PESCA: Yeah, except the colleges are like the big leagues, it seems, and I'm not just talking about the instances where players have been paid. But if you look at these, say, defensive players who come out of a program like LSU, they just step in and they're fantastic right away. They always talk about the speed of the game. I think, you know, this weekend, the speed of the game, if it catches up or hurts anyone, it'll be these replacement referees, who seem to want to have a little conference after every play and decide where to spot the ball.
WERTHEIMER: So, Mike, what's the curve ball this week?
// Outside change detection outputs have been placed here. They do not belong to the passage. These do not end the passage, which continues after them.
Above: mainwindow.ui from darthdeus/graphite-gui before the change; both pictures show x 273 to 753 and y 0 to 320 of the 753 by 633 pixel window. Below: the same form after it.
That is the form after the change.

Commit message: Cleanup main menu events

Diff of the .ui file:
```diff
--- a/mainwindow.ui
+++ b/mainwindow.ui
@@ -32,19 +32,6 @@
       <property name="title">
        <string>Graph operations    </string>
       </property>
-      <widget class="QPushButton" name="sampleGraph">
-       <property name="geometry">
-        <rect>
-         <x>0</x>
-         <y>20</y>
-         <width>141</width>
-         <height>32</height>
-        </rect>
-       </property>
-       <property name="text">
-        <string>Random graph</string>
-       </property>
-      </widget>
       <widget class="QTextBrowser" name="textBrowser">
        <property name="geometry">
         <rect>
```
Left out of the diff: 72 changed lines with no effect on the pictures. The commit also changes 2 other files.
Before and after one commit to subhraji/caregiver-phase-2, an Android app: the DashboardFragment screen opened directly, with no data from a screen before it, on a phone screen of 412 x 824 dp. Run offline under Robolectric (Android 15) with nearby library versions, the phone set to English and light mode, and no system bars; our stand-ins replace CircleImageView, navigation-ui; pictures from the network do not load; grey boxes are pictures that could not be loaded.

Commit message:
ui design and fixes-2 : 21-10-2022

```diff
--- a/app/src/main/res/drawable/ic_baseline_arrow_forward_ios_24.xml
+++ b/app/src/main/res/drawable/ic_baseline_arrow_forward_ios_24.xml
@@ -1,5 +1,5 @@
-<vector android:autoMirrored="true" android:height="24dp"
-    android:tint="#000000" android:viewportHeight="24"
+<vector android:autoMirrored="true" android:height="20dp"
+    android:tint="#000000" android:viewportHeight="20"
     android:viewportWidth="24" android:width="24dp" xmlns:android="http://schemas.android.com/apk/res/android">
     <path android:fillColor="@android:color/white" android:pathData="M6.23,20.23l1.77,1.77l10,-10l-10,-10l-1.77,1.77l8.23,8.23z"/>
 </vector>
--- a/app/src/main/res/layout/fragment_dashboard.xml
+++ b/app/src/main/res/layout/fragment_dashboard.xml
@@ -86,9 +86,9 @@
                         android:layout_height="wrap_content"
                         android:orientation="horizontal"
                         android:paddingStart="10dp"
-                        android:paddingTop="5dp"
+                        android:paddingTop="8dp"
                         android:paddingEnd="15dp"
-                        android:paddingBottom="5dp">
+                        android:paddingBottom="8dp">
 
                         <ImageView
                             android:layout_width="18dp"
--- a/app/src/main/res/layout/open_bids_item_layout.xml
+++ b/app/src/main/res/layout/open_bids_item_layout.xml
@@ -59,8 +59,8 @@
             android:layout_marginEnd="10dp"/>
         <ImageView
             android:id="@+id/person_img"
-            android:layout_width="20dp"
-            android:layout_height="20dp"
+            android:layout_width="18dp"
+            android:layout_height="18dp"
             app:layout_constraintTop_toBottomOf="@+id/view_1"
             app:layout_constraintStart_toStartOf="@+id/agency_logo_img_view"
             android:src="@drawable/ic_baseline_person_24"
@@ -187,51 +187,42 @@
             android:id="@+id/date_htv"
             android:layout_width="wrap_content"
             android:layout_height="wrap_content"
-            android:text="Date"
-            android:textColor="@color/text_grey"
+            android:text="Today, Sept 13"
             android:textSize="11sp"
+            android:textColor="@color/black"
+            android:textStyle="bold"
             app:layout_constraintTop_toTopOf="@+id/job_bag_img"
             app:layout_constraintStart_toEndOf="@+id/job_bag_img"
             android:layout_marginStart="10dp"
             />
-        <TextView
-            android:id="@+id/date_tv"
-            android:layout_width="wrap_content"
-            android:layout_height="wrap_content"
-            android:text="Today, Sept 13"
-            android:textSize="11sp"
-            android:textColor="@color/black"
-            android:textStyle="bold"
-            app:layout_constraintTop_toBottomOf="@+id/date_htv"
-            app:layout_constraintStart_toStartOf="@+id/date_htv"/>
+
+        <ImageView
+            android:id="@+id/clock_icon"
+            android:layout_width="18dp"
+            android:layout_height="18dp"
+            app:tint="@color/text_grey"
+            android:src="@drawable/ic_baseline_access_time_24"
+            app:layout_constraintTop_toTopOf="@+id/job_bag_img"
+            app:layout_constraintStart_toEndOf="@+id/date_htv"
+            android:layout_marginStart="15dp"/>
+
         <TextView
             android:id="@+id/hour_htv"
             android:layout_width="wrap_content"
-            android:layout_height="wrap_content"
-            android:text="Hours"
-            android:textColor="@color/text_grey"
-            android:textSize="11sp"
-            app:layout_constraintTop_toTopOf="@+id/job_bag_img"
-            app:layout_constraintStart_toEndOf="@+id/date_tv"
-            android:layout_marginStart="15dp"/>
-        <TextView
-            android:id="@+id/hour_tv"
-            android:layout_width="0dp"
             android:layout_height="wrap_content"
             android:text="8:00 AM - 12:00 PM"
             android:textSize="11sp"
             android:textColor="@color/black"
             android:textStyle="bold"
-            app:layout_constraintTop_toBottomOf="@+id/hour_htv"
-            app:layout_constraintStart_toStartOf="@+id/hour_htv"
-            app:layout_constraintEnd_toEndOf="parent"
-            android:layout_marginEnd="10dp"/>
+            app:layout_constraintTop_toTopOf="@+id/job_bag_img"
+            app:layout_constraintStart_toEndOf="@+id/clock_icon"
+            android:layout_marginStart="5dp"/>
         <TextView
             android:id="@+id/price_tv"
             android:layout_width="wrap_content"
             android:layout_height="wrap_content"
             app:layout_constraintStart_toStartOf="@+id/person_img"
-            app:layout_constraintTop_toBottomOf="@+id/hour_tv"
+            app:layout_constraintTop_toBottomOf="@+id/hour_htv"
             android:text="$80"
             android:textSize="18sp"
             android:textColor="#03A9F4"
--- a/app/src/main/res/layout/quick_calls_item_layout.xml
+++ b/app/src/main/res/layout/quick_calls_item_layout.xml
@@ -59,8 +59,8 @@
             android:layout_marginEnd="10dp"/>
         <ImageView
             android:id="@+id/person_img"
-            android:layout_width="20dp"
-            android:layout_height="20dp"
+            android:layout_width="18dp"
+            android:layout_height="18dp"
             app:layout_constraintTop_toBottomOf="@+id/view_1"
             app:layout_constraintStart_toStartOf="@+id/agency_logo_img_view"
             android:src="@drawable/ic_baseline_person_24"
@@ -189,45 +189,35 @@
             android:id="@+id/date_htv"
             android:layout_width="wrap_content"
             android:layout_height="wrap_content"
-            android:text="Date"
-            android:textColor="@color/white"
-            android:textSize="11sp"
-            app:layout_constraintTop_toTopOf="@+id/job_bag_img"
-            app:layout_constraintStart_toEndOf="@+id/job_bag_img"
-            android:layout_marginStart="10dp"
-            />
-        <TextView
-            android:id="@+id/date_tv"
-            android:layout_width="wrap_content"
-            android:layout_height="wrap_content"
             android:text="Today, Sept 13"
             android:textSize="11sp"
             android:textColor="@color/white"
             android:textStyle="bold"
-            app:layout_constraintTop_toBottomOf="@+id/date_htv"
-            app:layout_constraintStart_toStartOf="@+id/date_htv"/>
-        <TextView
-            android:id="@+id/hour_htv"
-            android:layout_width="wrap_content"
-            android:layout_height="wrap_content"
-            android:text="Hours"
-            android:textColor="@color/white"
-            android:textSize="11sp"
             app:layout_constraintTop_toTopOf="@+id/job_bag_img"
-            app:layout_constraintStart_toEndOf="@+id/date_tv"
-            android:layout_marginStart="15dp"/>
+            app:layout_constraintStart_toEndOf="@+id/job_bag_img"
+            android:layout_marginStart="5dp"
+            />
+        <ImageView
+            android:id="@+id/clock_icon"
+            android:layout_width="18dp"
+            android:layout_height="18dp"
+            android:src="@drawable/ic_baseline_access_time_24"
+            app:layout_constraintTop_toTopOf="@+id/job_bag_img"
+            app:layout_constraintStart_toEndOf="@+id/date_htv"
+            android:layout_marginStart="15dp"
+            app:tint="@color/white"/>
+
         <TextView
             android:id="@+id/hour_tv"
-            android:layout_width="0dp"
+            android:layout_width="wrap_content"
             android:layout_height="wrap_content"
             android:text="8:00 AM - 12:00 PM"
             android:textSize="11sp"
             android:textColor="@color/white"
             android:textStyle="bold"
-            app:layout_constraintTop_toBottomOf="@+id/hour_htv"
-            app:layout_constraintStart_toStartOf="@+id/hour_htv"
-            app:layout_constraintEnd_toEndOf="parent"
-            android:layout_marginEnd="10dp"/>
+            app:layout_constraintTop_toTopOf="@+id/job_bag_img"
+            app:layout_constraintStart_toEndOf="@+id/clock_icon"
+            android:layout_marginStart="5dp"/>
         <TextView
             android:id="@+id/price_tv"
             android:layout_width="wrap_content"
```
PESCA: Taylor Townsend - she's 16, she's a tennis prodigy. She's the number one girl, or junior female tennis player in the world. So, you'd think the USTA would be really happy with her but, no. The United States Tennis Association told her to lose weight. And in fact, it didn't even pay her way to come to the U.S. Open. She lost in the quarterfinals. But she's been winning all along. So, it's kind of a fraught subject, to tell a young female athlete you have to lose weight. I get that a part of tennis is the fundamentals of being in shape and having, you know, the necessary fitness to compete on the highest level. But when you tell someone who's only had success we're not even going to let you play in the tournament until it's my way or the highway, it seems like an overly stern lesson. I don't know that 16-year-olds actually will change their behavior based on that. They probably have to see the negative effects of not being in shape. And right now, Taylor Townsend is a sympathetic figure and so far pretty much a winning one.
WERTHEIMER: NPR's Mike Pesca. Thank you very much, Mike.
PESCA: You're welcome. Transcript provided by NPR, Copyright National Public Radio.